• **INFORMATION GIVEN**:
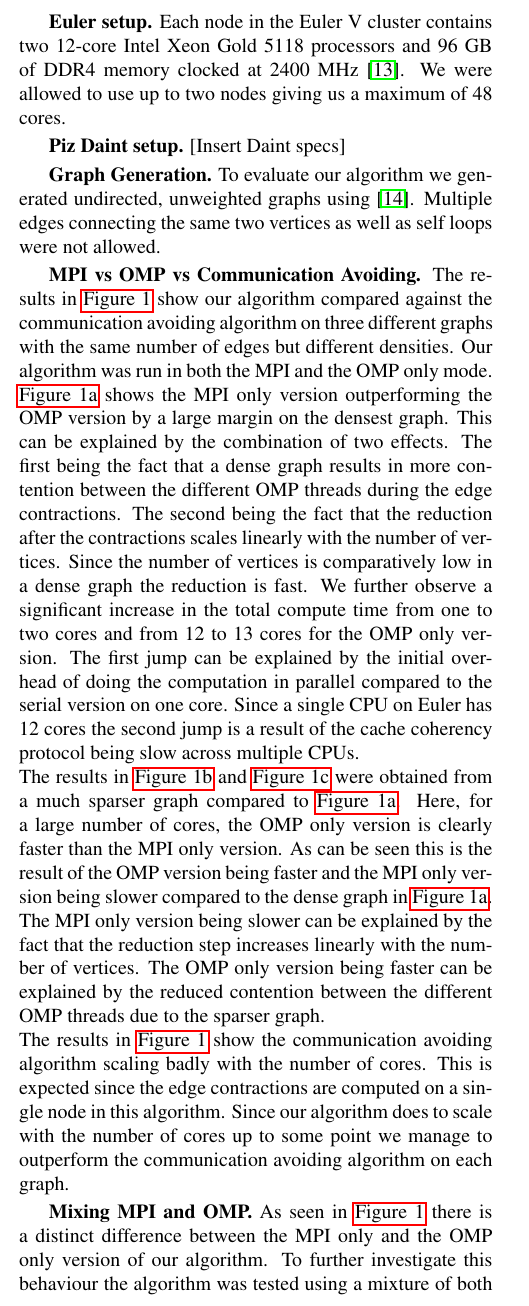
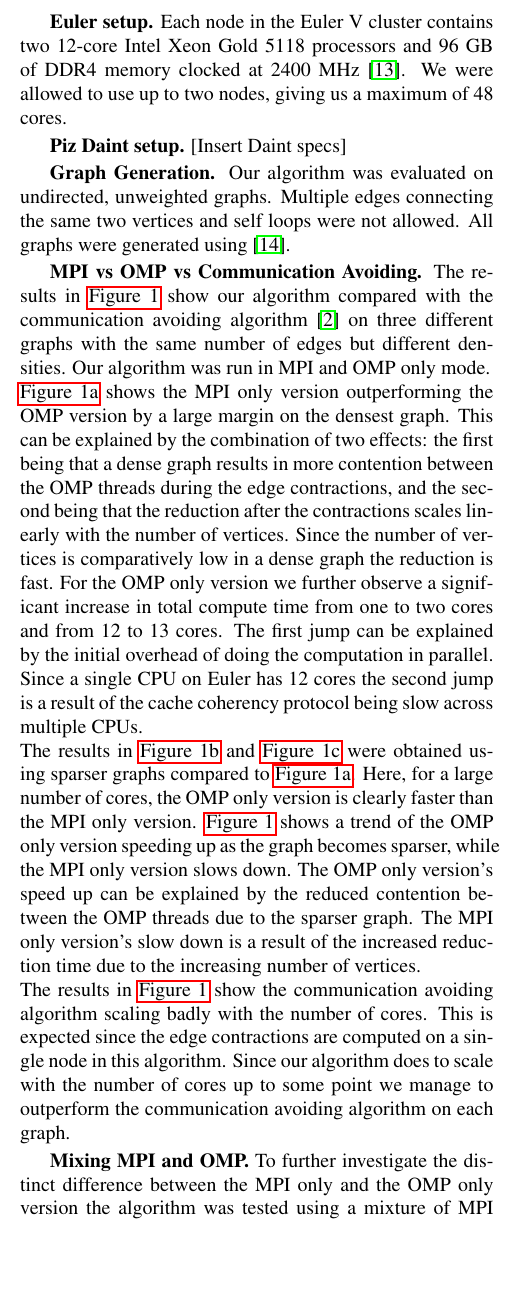
Before and after one commit to gbalduzz/DPHPC18CC, a LaTeX paper (report/report.tex, which reads report/results.tex): part of one column of page 3 of 5, cut so that both start at the same text, the shorter picture padded with empty space. Compiled offline with pdfLaTeX.

Commit message:
corrected some stuff in the results part

```diff
--- a/report/results.tex
+++ b/report/results.tex
@@ -2,16 +2,16 @@ To evaluate our algorithms performance a number of experiments were run on both
 
 \mypar{Euler setup}
-Each node in the Euler V cluster contains two 12-core Intel Xeon Gold 5118 processors and 96 GB of DDR4 memory clocked at 2400 MHz \cite{Euler}. We were allowed to use up to two nodes giving us a maximum of 48 cores.
+Each node in the Euler V cluster contains two 12-core Intel Xeon Gold 5118 processors and 96 GB of DDR4 memory clocked at 2400 MHz \cite{Euler}. We were allowed to use up to two nodes, giving us a maximum of 48 cores.
 
 \mypar{Piz Daint setup} [Insert Daint specs]
 
 \mypar{Graph Generation}
-To evaluate our algorithm we generated undirected, unweighted graphs using \cite{Parmat}. Multiple edges connecting the same two vertices as well as self loops were not allowed.
+Our algorithm was evaluated on undirected, unweighted graphs. Multiple edges connecting the same two vertices and self loops were not allowed. All graphs were generated using \cite{Parmat}.
 
 \mypar{MPI vs OMP vs Communication Avoiding}
-The results in \autoref{fig:mpi_omp_commavoiding_euler} show our algorithm compared against the communication avoiding algorithm on three different graphs with the same number of edges but different densities. Our algorithm was run in both the MPI and the OMP only mode.\\
-\autoref{fig:mpi_omp_commavoiding_euler_1} shows the MPI only version outperforming the OMP version by a large margin on the densest graph. This can be explained by the combination of two effects. The first being the fact that a dense graph results in more contention between the different OMP threads during the edge contractions. The second being the fact that the reduction after the contractions scales linearly with the number of vertices. Since the number of vertices is comparatively low in a dense graph the reduction is fast. We further observe a significant increase in the total compute time from one to two cores and from 12 to 13 cores for the OMP only version. The first jump can be explained by the initial overhead of doing the computation in parallel compared to the serial version on one core. Since a single CPU on Euler has 12 cores the second jump is a result of the cache coherency protocol being slow across multiple CPUs.\\
-The results in \autoref{fig:mpi_omp_commavoiding_euler_2} and \autoref{fig:mpi_omp_commavoiding_euler_3} were obtained from a much sparser graph compared to \autoref{fig:mpi_omp_commavoiding_euler_1}. Here, for a large number of cores, the OMP only version is clearly faster than the MPI only version. As can be seen this is the result of the OMP version being faster and the MPI only version being slower compared to the dense graph in \autoref{fig:mpi_omp_commavoiding_euler_1}. The MPI only version being slower can be explained by the fact that the reduction step increases linearly with the number of vertices. The OMP only version being faster can be explained by the reduced contention between the different OMP threads due to the sparser graph.\\
+The results in \autoref{fig:mpi_omp_commavoiding_euler} show our algorithm compared with the communication avoiding algorithm \cite{comm_avoiding} on three different graphs with the same number of edges but different densities. Our algorithm was run in MPI and OMP only mode.\\
+\autoref{fig:mpi_omp_commavoiding_euler_1} shows the MPI only version outperforming the OMP version by a large margin on the densest graph. This can be explained by the combination of two effects: the first being that a dense graph results in more contention between the OMP threads during the edge contractions, and the second being that the reduction after the contractions scales linearly with the number of vertices. Since the number of vertices is comparatively low in a dense graph the reduction is fast. For the OMP only version we further observe a significant increase in total compute time from one to two cores and from 12 to 13 cores. The first jump can be explained by the initial overhead of doing the computation in parallel. Since a single CPU on Euler has 12 cores the second jump is a result of the cache coherency protocol being slow across multiple CPUs.\\
+The results in \autoref{fig:mpi_omp_commavoiding_euler_2} and \autoref{fig:mpi_omp_commavoiding_euler_3} were obtained using sparser graphs compared to \autoref{fig:mpi_omp_commavoiding_euler_1}. Here, for a large number of cores, the OMP only version is clearly faster than the MPI only version. \autoref{fig:mpi_omp_commavoiding_euler} shows a trend of the OMP only version speeding up as the graph becomes sparser, while the MPI only version slows down. The OMP only version's speed up can be explained by the reduced contention between the OMP threads due to the sparser graph. The MPI only version's slow down is a result of the increased reduction time due to the increasing number of vertices.\\
 The results in \autoref{fig:mpi_omp_commavoiding_euler} show the communication avoiding algorithm scaling badly with the number of cores. This is expected since the edge contractions are computed on a single node in this algorithm. Since our algorithm does to scale with the number of cores up to some point we manage to outperform the communication avoiding algorithm on each graph.
 
 \begin{figure}
@@ -35,7 +35,7 @@ The results in \autoref{fig:mpi_omp_commavoiding_euler} show the communication a
 \end{figure}
 
 \mypar{Mixing MPI and OMP}
-As seen in \autoref{fig:mpi_omp_commavoiding_euler} there is a distinct difference between the MPI only and the OMP only version of our algorithm. To further investigate this behaviour the algorithm was tested using a mixture of both MPI and OMP.
+To further investigate the distinct difference between the MPI only and the OMP only version the algorithm was tested using a mixture of MPI and OMP.
 
 \begin{figure}
 \includegraphics[width=0.5\textwidth]{plots/20000mpi_mixtures_with_everything}
```
Also changed, not shown: report/report.pdf, report/results.tex (18 more changed lines), 4 other files.
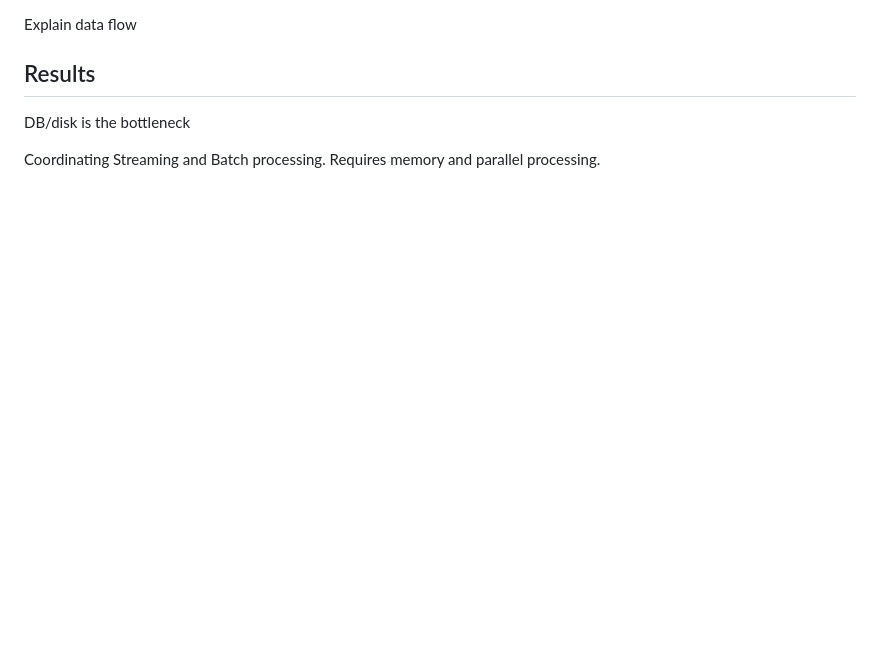
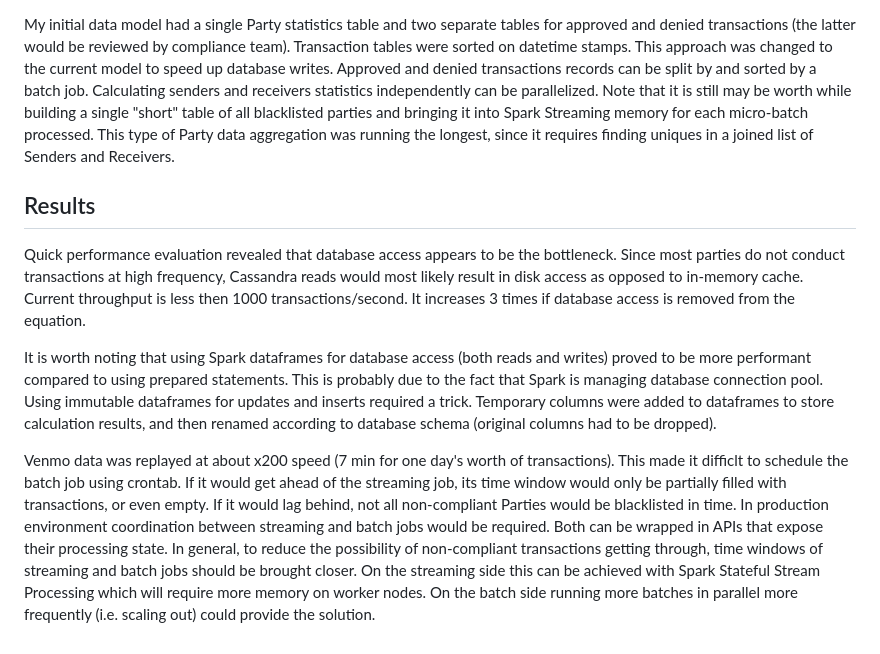
Before and after one commit to alexanderbatanov/safepay, a Markdown page: README.md, the part around the change printed below. Drawn GitHub-style; blank space fills up the shorter version.

```diff
--- a/README.md
+++ b/README.md
@@ -20,10 +28,12 @@ Decoupled Fast and Safe
 
 ![Data Model](diagrams/data_flow.png)
 
-Explain data flow
+My initial data model had a single Party statistics table and two separate tables for approved and denied transactions (the latter would be reviewed by compliance team). Transaction tables were sorted on datetime stamps. This approach was changed to the current model to speed up database writes. Approved and denied transactions records can be split by and sorted by a batch job. Calculating senders and receivers statistics independently can be parallelized. Note that it is still may be worth while building a single "short" table of all blacklisted parties and bringing it into Spark Streaming memory for each micro-batch processed. This type of Party data aggregation was running the longest, since it requires finding uniques in a joined list of Senders and Receivers.
 
 ## Results
 
-DB/disk is the bottleneck
+Quick performance evaluation revealed that database access appears to be the bottleneck. Since most parties do not conduct transactions at high frequency, Cassandra reads would most likely result in disk access as opposed to in-memory cache. Current throughput is less then 1000 transactions/second. It increases 3 times if database access is removed from the equation.
 
-Coordinating Streaming and Batch processing. Requires memory and parallel processing.
+It is worth noting that using Spark dataframes for database access (both reads and writes) proved to be more performant compared to using prepared statements. This is probably due to the fact that Spark is managing database connection pool. Using immutable dataframes for updates and inserts required a trick. Temporary columns were added to dataframes to store calculation results, and then renamed according to database schema (original columns had to be dropped).
+
+Venmo data was replayed at about x200 speed (7 min for one day's worth of transactions). This made it difficlt to schedule the batch job using crontab. If it would get ahead of the streaming job, its time window would only be partially filled with transactions, or even empty. If it would lag behind, not all non-compliant Parties would be blacklisted in time. In production environment coordination between streaming and batch jobs would be required. Both can be wrapped in APIs that expose their processing state. In general, to reduce the possibility of non-compliant transactions getting through, time windows of streaming and batch jobs should be brought closer. On the streaming side this can be achieved with Spark Stateful Stream Processing which will require more memory on worker nodes. On the batch side running more batches in parallel more frequently (i.e. scaling out) could provide the solution.
```
Also changed, not shown: other parts of README.md (+12 -4 lines), diagrams/data_flow.png, diagrams/pipeline.png.
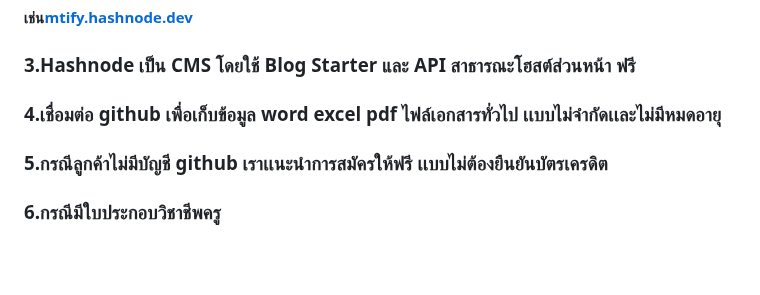
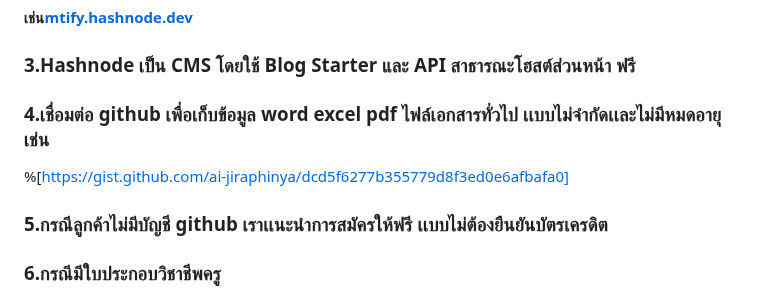
Before and after one commit to pripramot/license, a Markdown page: cltssfy3r000009l49rsi1uy9.md, the part around the change. Drawn GitHub-style; blank space fills up the shorter version.

Commit message:
update post: รับเขียนโปรแกรม ✍ที่เรียบง่ายเเละไม่ซับซ้อน เช่น โปรเจค:

```diff
--- a/cltssfy3r000009l49rsi1uy9.md
+++ b/cltssfy3r000009l49rsi1uy9.md
@@ -33,7 +33,9 @@ https://&lt;ชื่อที่คุณต้องการ&gt;.[hashnode.de
 
 ### 3.Hashnode เป็น CMS โดยใช้ Blog Starter และ API สาธารณะโฮสต์ส่วนหน้า ฟรี
 
-### 4.เชื่อมต่อ github เพื่อเก็บข้อมูล word excel pdf ไฟล์เอกสารทั่วไป เเบบไม่จำกัดเเละไม่มีหมดอายุ
+### 4.เชื่อมต่อ github เพื่อเก็บข้อมูล word excel pdf ไฟล์เอกสารทั่วไป เเบบไม่จำกัดเเละไม่มีหมดอายุ เช่น
+
+%[https://gist.github.com/ai-jiraphinya/dcd5f6277b355779d8f3ed0e6afbafa0]
 
 ### 5.กรณีลูกค้าไม่มีบัญชี github เราเเนะนำการสมัครให้ฟรี เเบบไม่ต้องยืนยันบัตรเครดิต
 
```
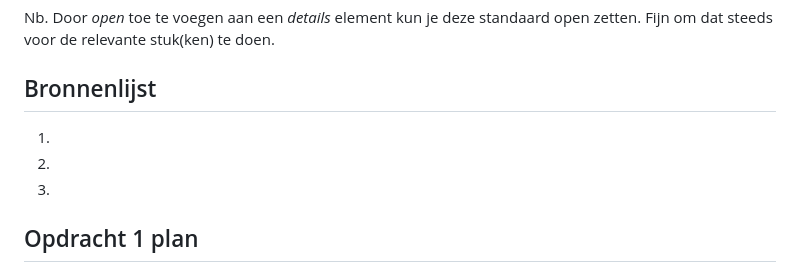
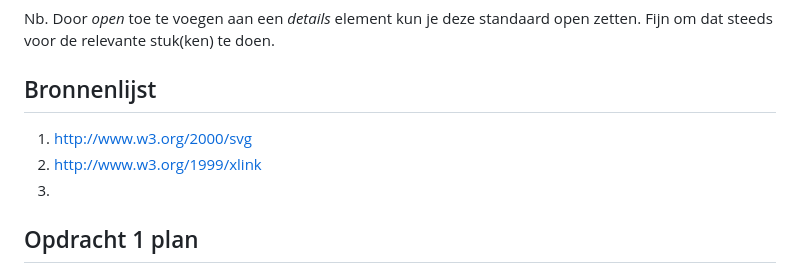
Before and after one commit to KabouterGeitje/FrEnDe, a Markdown page: README.md, the part around one of its changes. Drawn GitHub-style.

```diff
--- a/README.md
+++ b/README.md
@@ -14,8 +14,8 @@ Nb. Door *open* toe te voegen aan een *details* element kun je deze standaard op
 
 
 ## Bronnenlijst
-  1.
-  2.
+  1. http://www.w3.org/2000/svg
+  2. http://www.w3.org/1999/xlink
   3.
 
 
```
Also changed, not shown: other parts of README.md (+24 -28 lines).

• **WHAT THE TASK ASKS**: Determine, please, how many lines hold "same" in the records, and give that number by itself.

• **ANSWER TO THE EXERCISE**: 5